United States, Ohio
The Ohio State University
Columbus, Ohio, United States, 43026
Sponsors and Collaborators
Philip Diaz
National Institutes of Health (NIH)
Principal Investigator: Philip T Diaz, MD Ohio State University
  More Information

Responsible Party: Philip Diaz, MD, The Ohio State University Identifier: NCT00823927     History of Changes
Other Study ID Numbers: 2005H0197 
Study First Received: January 15, 2009
Last Updated: April 20, 2015
Health Authority: United States: Institutional Review Board

Keywords provided by Ohio State University:
lung damage
cigarette smoking

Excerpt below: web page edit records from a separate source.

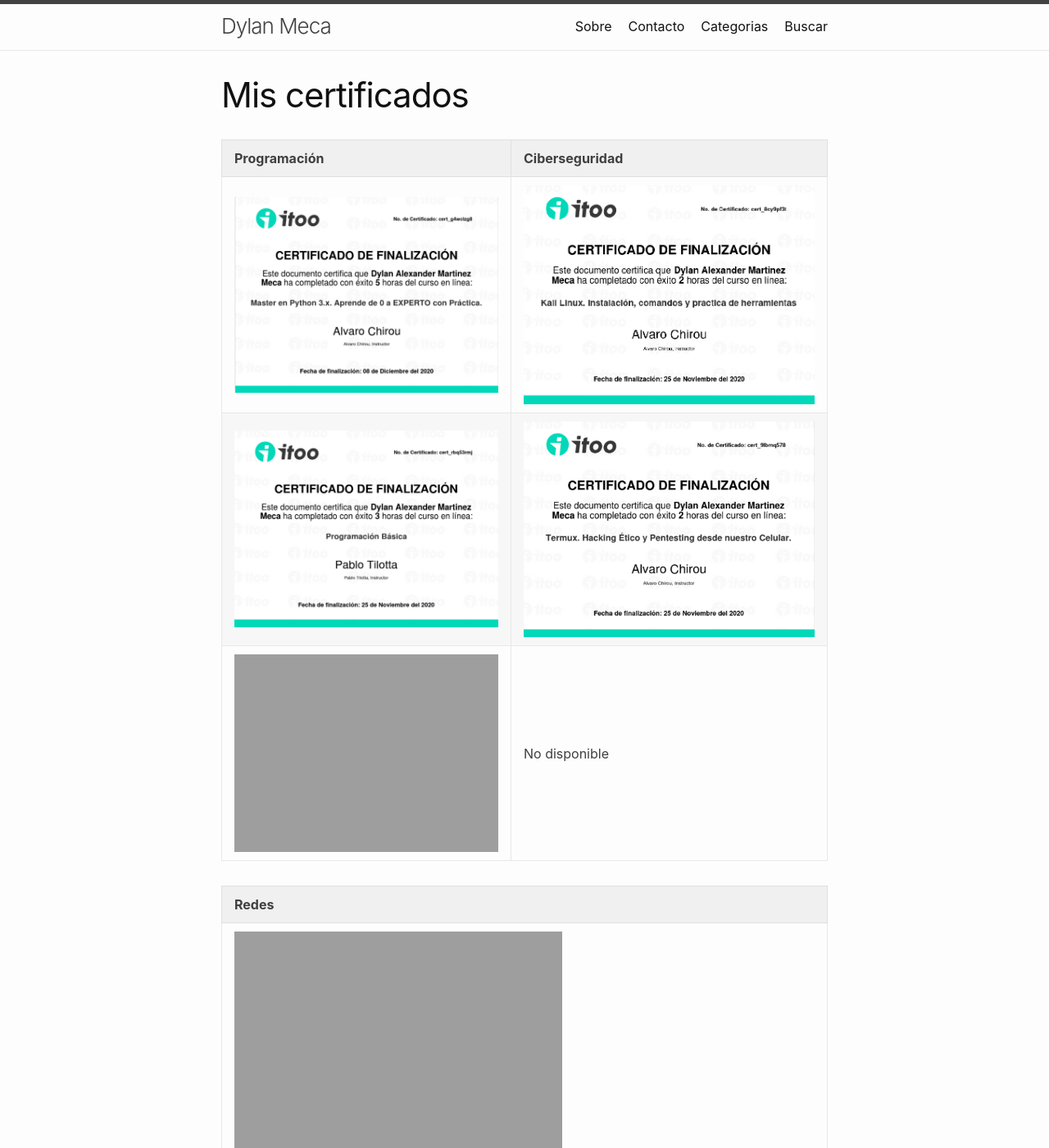
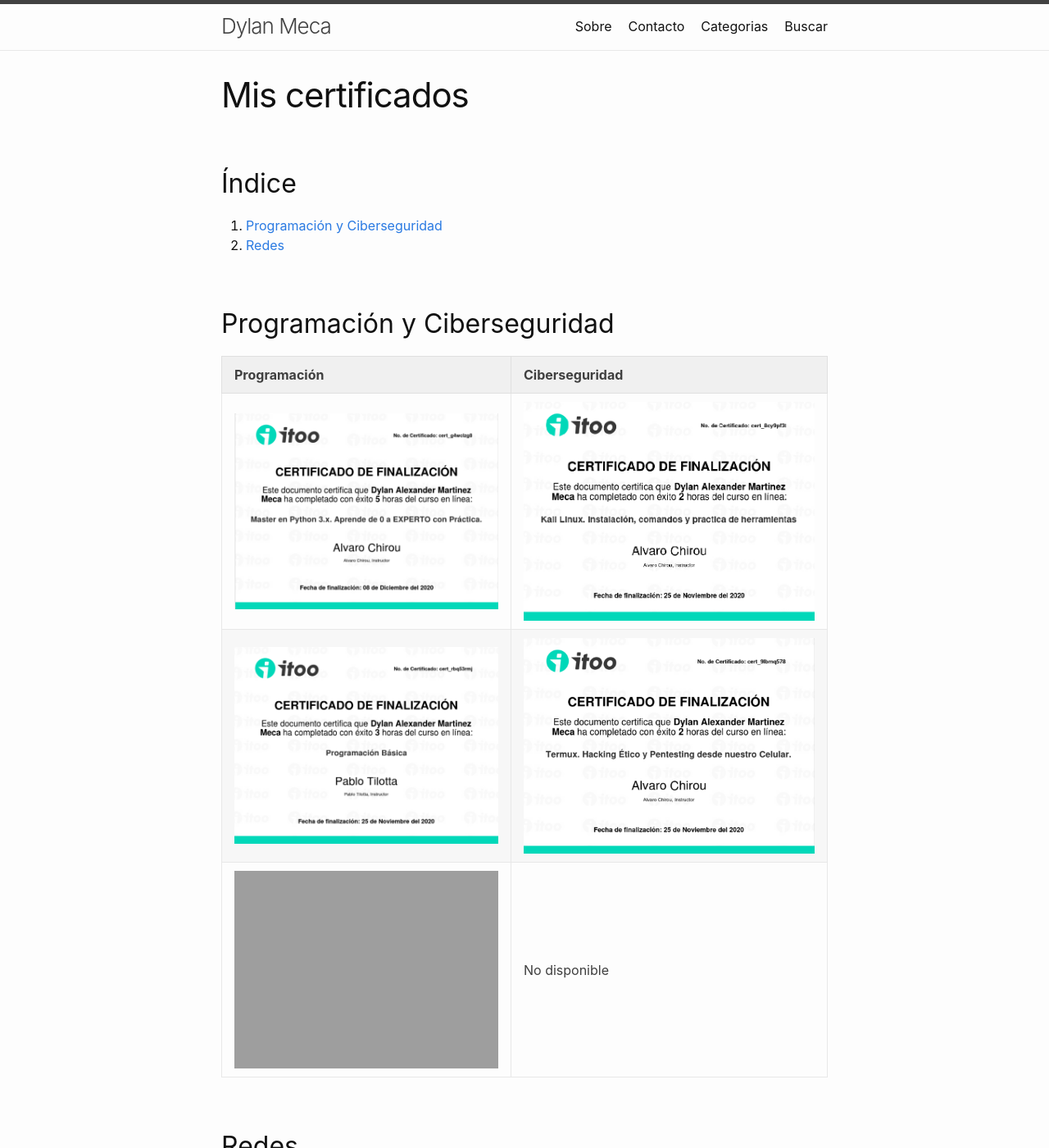
Before and after one commit to dylanmeca/dylanmeca.github.io, a Jekyll site: the page built from _posts/2021-06-07-Mis-certificados.md, in a window 1280 px wide and 1400 px high. Shown: the whole window at 82% size. Built offline with Jekyll 4.4.1, drawn with Linux system fonts in a browser that asks for light colours.

Commit message:
Update 2021-06-07-Mis-certificados.md

```diff
--- a/_posts/2021-06-07-Mis-certificados.md
+++ b/_posts/2021-06-07-Mis-certificados.md
@@ -10,12 +10,21 @@ keywords:
     - Sobre mi
 ---
 
+## Índice
+
+1. [Programación y Ciberseguridad](#Programación-y-Ciberseguridad)
+2. [Redes](#Redes)
+
+## Programación y Ciberseguridad
+
 | Programación | Ciberseguridad
 |-------------| -------------|
 | ![certificado-python](https://dylanmeca.github.io/assets/img/certificado-python.png) | ![certificado-kali-linux](https://dylanmeca.github.io/assets/img/certificado-kali-linux.png) |
 | ![certificado-programacion](https://dylanmeca.github.io/assets/img/certificado-programacion.png) | ![certificado-termux](https://dylanmeca.github.io/assets/img/certificado-termux.png) |
 | ![certificado-introduccion-programacion](https://dylanmeca.github.io/assets/img/certificado-introduccion-programacion.jpg) | No disponible |
 
+## Redes
+
 | Redes |
 |-------------|
 | ![certificado-redes](https://dylanmeca.github.io/assets/img/certificado-redes.jpg) |
```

Additional relevant MeSH terms:
Pulmonary Emphysema
Lung Diseases
Lung Diseases, Obstructive
Pathologic Processes
Pulmonary Disease, Chronic Obstructive
Respiratory Tract Diseases processed this record on May 30, 2016